Which lines of the entries contain the word "search"? Please list them.
*** Data listing Section Begins ***
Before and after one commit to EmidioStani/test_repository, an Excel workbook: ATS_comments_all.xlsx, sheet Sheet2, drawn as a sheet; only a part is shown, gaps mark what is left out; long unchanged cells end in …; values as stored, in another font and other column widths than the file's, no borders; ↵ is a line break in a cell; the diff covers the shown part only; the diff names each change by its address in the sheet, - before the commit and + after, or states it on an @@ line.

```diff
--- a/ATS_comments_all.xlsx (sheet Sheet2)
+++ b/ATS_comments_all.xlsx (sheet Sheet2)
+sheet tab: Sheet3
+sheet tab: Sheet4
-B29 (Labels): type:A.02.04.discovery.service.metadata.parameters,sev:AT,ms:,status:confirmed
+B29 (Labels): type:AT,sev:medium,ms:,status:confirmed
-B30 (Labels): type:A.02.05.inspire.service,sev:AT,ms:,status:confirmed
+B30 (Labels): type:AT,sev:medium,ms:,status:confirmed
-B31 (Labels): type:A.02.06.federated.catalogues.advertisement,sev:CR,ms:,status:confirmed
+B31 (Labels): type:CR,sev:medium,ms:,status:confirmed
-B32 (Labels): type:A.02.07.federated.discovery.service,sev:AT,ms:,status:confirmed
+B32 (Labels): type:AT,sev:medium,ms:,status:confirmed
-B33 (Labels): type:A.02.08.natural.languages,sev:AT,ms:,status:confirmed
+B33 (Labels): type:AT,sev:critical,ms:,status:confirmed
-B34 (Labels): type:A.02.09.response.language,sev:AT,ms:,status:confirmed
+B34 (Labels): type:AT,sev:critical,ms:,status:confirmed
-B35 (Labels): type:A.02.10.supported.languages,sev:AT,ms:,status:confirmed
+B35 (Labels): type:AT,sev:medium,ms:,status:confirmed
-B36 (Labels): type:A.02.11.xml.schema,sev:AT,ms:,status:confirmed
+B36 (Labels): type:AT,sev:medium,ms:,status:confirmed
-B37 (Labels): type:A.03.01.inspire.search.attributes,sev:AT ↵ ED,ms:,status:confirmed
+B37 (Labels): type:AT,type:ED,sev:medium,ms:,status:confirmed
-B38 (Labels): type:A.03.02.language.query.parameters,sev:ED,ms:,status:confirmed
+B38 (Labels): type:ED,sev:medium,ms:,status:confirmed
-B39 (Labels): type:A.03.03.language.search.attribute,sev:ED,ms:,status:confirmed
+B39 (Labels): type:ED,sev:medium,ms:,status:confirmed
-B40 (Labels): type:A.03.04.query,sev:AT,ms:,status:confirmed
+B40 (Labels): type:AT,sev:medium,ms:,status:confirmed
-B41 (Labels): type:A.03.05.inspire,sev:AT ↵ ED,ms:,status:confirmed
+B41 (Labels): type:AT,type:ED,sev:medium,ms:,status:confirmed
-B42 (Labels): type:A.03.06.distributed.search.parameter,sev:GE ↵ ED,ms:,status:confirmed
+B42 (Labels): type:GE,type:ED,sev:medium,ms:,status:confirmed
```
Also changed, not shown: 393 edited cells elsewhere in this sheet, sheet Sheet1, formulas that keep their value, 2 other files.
*** Data listing Section Ends ***
* [Answer to the problem]:
-B37 (Labels): type:A.03.01.inspire.search.attributes,sev:AT ↵ ED,ms:,status:confirmed
-B39 (Labels): type:A.03.03.language.search.attribute,sev:ED,ms:,status:confirmed
-B42 (Labels): type:A.03.06.distributed.search.parameter,sev:GE ↵ ED,ms:,status:confirmed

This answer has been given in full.